Now, let’s look at their on-ice possession and goals for percentages:
Over the past two seasons, Mantha has had very solid possession numbers, coming in above the 50% threshold for both Corsi For and Fenwick For shot attempts. Vrana struggled in this regard, where he was on the ice for more shot attempts against than attempted. This can be expected, though, since Vrana went from a playoff caliber team in Washington to a rebuilding squad in Detroit. Mantha had solid CF and FF percentages in Detroit prior to his final season there, so Mantha continued his trend of solid possession play.
Vrana’s value in GF% is a driving factor for a large portion of his overall value as a forward. He drives offensive production, and thus sees a higher percentage of goals scored than against. On the other hand, Vrana struggles defensively, so the quality of chances he’s on the ice against tips the scales into the sub-50% threshold we see here.
Goals Above Replacement Value
Now that we’ve looked at production, let’s take a look at these players’ goals above replacement (GAR) values, which rates their value above a replacement (average) level player. First, we’ll peek at their true GAR value, then we’ll look at their expected GAR value (xGAR).
These values confirm what we know about these players on ice. Vrana’s value is mainly (almost solely) derived from his even strength offensive ability, but his defensive performance reduces his overall value.
For Mantha, he is solid offensively during even strength, but has above replacement level value defensively, which ultimately brings his total GAR value slightly above Vrana’s. I included Panik’s values here to show why the Capitals had to unload him and pay picks to Detroit to take his contract.
Here’s their xGAR figures:
Vrana’s xGAR figures offensively are a lot higher than his actual GAR value, because he generates a lot of expected goals and chances with his overall offensive ability in a relatively low set of ice time. That drives his value up, but we also see that he’s still a below replacement level player defensively. Mantha is at a solid 11.9 xGAR, but doesn’t exactly blow anyone away with any of his GAR figures.
Trading Vrana out of DC was a tough pill for most fans to swallow. As a key part of the team’s sole Cup win and pinnacle of the Ovechkin era, trading Vrana was a shock. Unfortunately, with Vrana potentially entering restricted free agency with arbitration rights, the Capitals sought cost certainty and a top six player that fit the mold and the identity of the team.
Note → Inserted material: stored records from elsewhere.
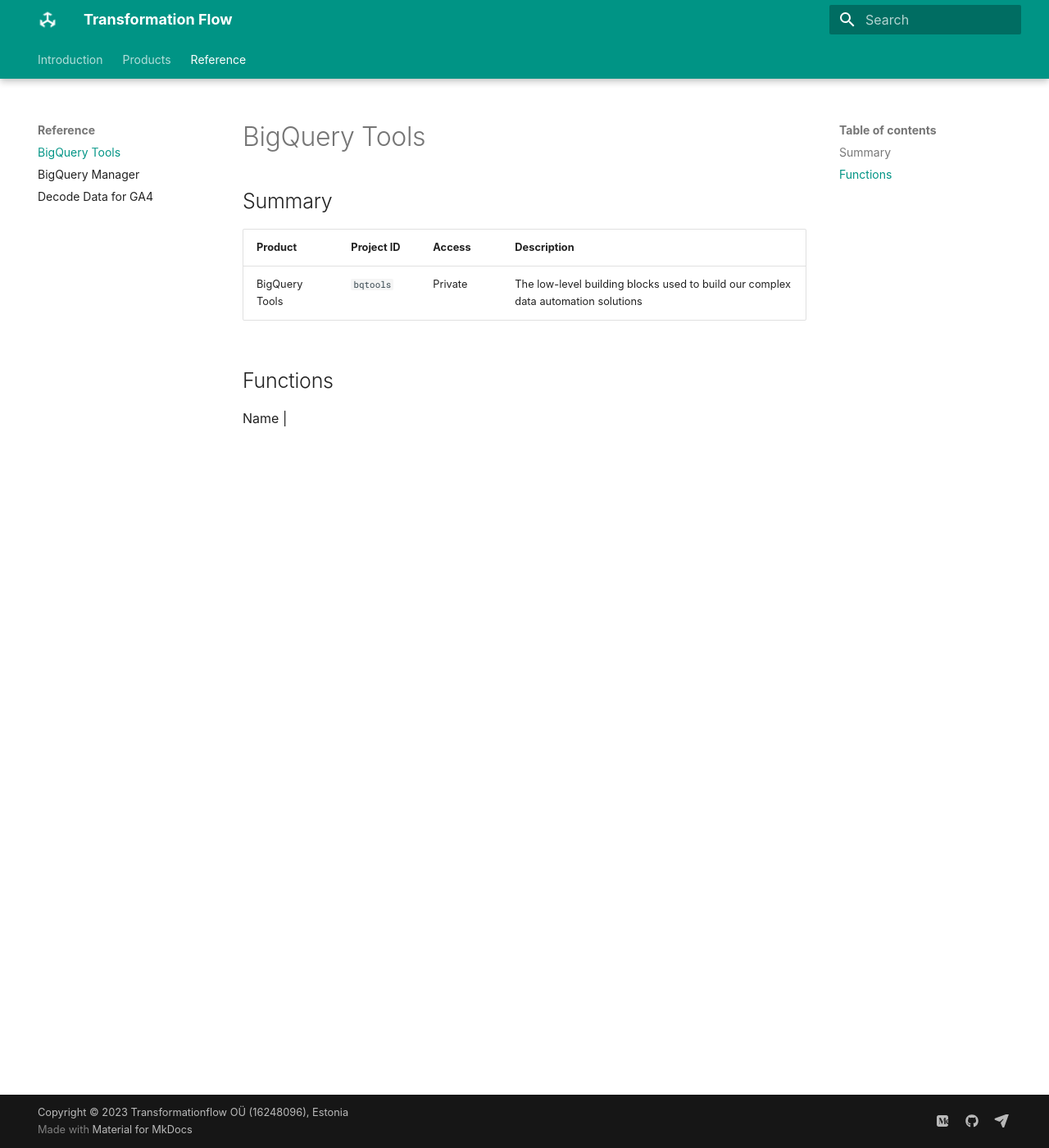
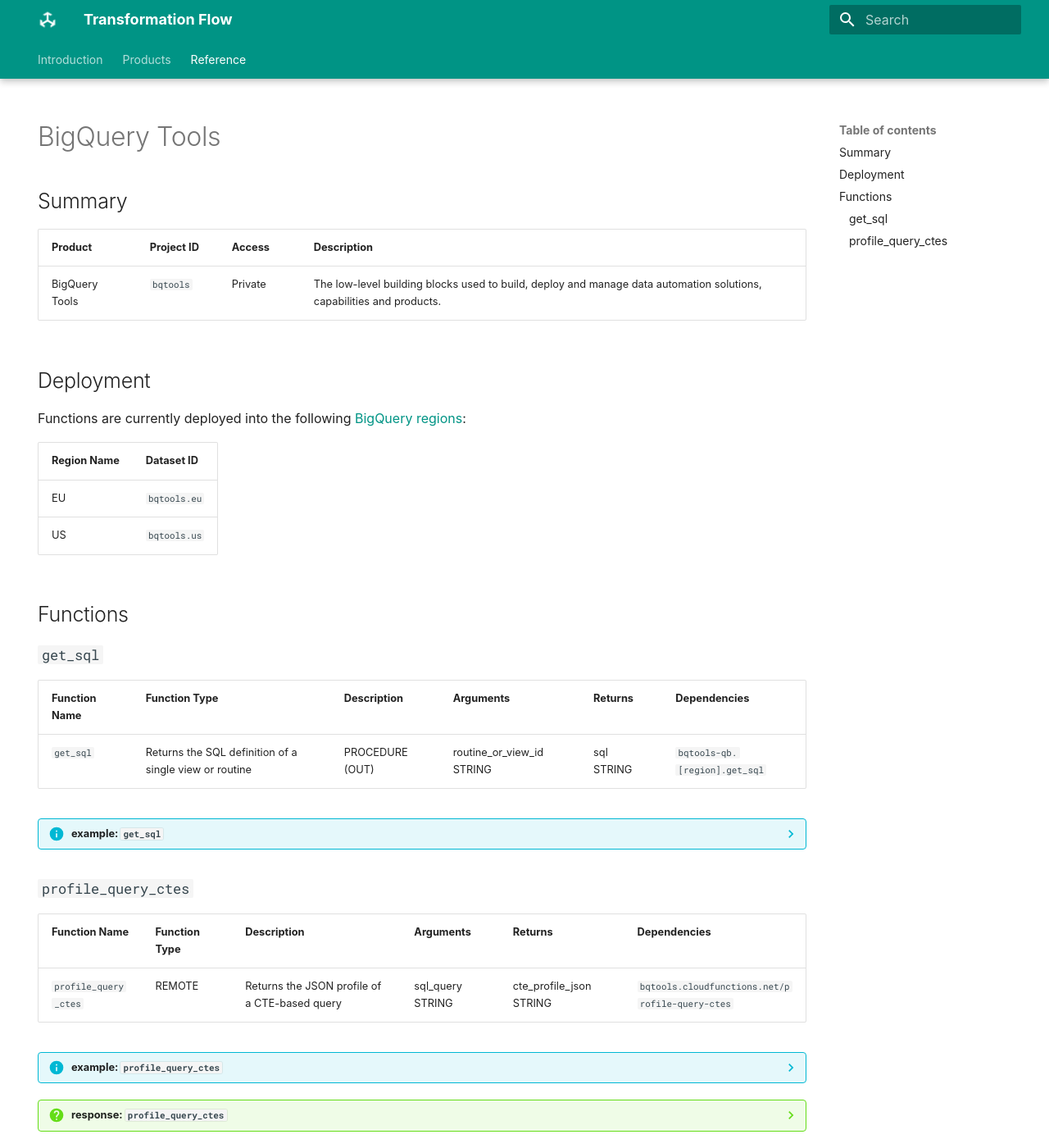
Before and after one commit to transformationflow/transformationflow.github.io, an MkDocs documentation site: the page built from docs/reference/bqtools.md, in a window 1280 px wide and 1400 px high. Shown: the whole window at 82% size. Built offline with MkDocs 1.6.1 and Material for MkDocs 9.7.7, drawn with Linux system fonts in a browser that asks for light colours; some web fonts are replaced; comment, search, counter and statistics services are not loaded.

Commit message:
bqtools update

````diff
--- a/docs/products.md
+++ b/docs/products.md
@@ -3,11 +3,13 @@
   - navigation
 ---
 
-# BigQuery Tools (`bqtools`)
-These functions are the low-level building blocks used to build our complex data automation solutions.
+# `bqtools`
+These functions are the low-level building blocks used to build, deploy and manage our complex data automation solutions.
 
-# BigQuery Manager (`bqmanager`)
-This suite of functions is used to build and deploy tools which support common BigQuery monitoring and management activities.
+# `bqmanager`
+This suite of functions is used to build and deploy tools which support common BigQuery monitoring, management and optimisation activities.
 
-# Decode Data for GA4 (`decodedata-ga4`)
-This product enables Google Analytics 4 users to automatically profile their data, build custom decoders based on stream contents, and deploy these custom decoders and bespoke logic to support modelling and querying GA4 data in BigQuery simply and efficiently. It can also build decoder functions based on the profile of multiple integrated GA4 properties, enabling realiable and robust integration of multiple GA4 properties.
+# `decodedata-ga4`
+This product enables Google Analytics 4 users to automatically profile their data, build custom decoders based on stream contents, and deploy these custom decoders and bespoke logic to support modelling and querying GA4 data in BigQuery simply and efficiently.
+
+It can also build decoder functions based on the profile of multiple integrated GA4 properties, enabling realiable and robust integration of multiple GA4 properties.
--- a/docs/reference/bqtools.md
+++ b/docs/reference/bqtools.md
@@ -1,7 +1,67 @@
+---
+hide:
+  - navigation
+---
+
 # Summary
 Product | Project ID | Access | Description
 -- | -- | -- | --
-BigQuery Tools | `bqtools` | Private | The low-level building blocks used to build our complex data automation solutions
+BigQuery Tools | `bqtools` | Private | The low-level building blocks used to build, deploy and manage data automation solutions, capabilities and products.
+
+
+# Deployment
+Functions are currently deployed into the following [BigQuery regions](https://cloud.google.com/bigquery/docs/locations):
+
+Region Name | Dataset ID
+--- | ---
+EU | `bqtools.eu`
+US | `bqtools.us`
+
 
 # Functions
-Name |
+## `get_sql`
+Function Name | Function Type | Description | Arguments | Returns | Dependencies
+--- | --- | --- | --- | --- | ---
+`get_sql` | Returns the SQL definition of a single view or routine | PROCEDURE (OUT) | routine_or_view_id STRING | sql STRING | `bqtools-qb.[region].get_sql`
+
+??? info "example: `get_sql`"
+    === "EU"
+        ```sql
+        DECLARE sql STRING;
+        CALL bqtools.eu.get_sql(routine_or_view_id, sql);
+        ```
+
+    === "US"
+        ```sql
+        DECLARE sql STRING;
+        CALL bqtools.us.get_sql(routine_or_view_id, sql);
+        ```
+
+## `profile_query_ctes`
+Function Name | Function Type | Description | Arguments | Returns | Dependencies
+--- | --- | --- | --- | --- | ---
+`profile_query_ctes` | REMOTE | Returns the JSON profile of a CTE-based query | sql_query STRING | cte_profile_json STRING | `bqtools.cloudfunctions.net/profile-query-ctes`
+
+??? info "example: `profile_query_ctes`"
+    === "EU"
+        ```sql
+        SELECT PARSE_JSON(bqtools.eu.profile_query_ctes(sql))
+        ```
+
+    === "US"
+        ```sql
+        SELECT PARSE_JSON(bqtools.us.profile_query_ctes(sql))
+        ```
+
+
+??? question "response: `profile_query_ctes`"
+    The response will be a JSON string representation of the `cte_profile`, containing an array of objects (`[{index, name, sql, dependencies},...]`), for example:
+    ```json
+    [
+    {"index": 0, "name": "get_data_a", "sql": "SELECT * FROM `project_id.dataset_name.table_a`", "dependencies": ["project_id.dataset_name.table_a"]},
+    {"index": 1, "name": "get_data_b", "sql": "SELECT * FROM `project_id.dataset_name.table_b`", "dependencies": ["project_id.dataset_name.table_b"]},
+    {"index": 2, "name": "union_all_data", "sql": "SELECT * FROM get_data_a UNION ALL SELECT * FROM get_data_b", "dependencies": ["get_data_a", "get_data_b"]}
+    ]
+    ```
+
+    This response can be converted into a JSON object using `PARSE_JSON` as in the example above.
````
Also changed, not shown: docs/index.md (+3 -3 lines), docs/reference/bqmanager.md (+6 -1 lines), docs/reference/decodedata.md (+5 -0 lines).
Mantha fit that mold and had multiple years of team control remaining on his contract. Mantha added a bit more defensive stability with a slightly lower offensive production output, but with the other forwards on this team that can produce offensively, it seemed like a worthwhile move at the time. Time will tell if this is a trade that the Capitals end up regretting.
By Justin Trudel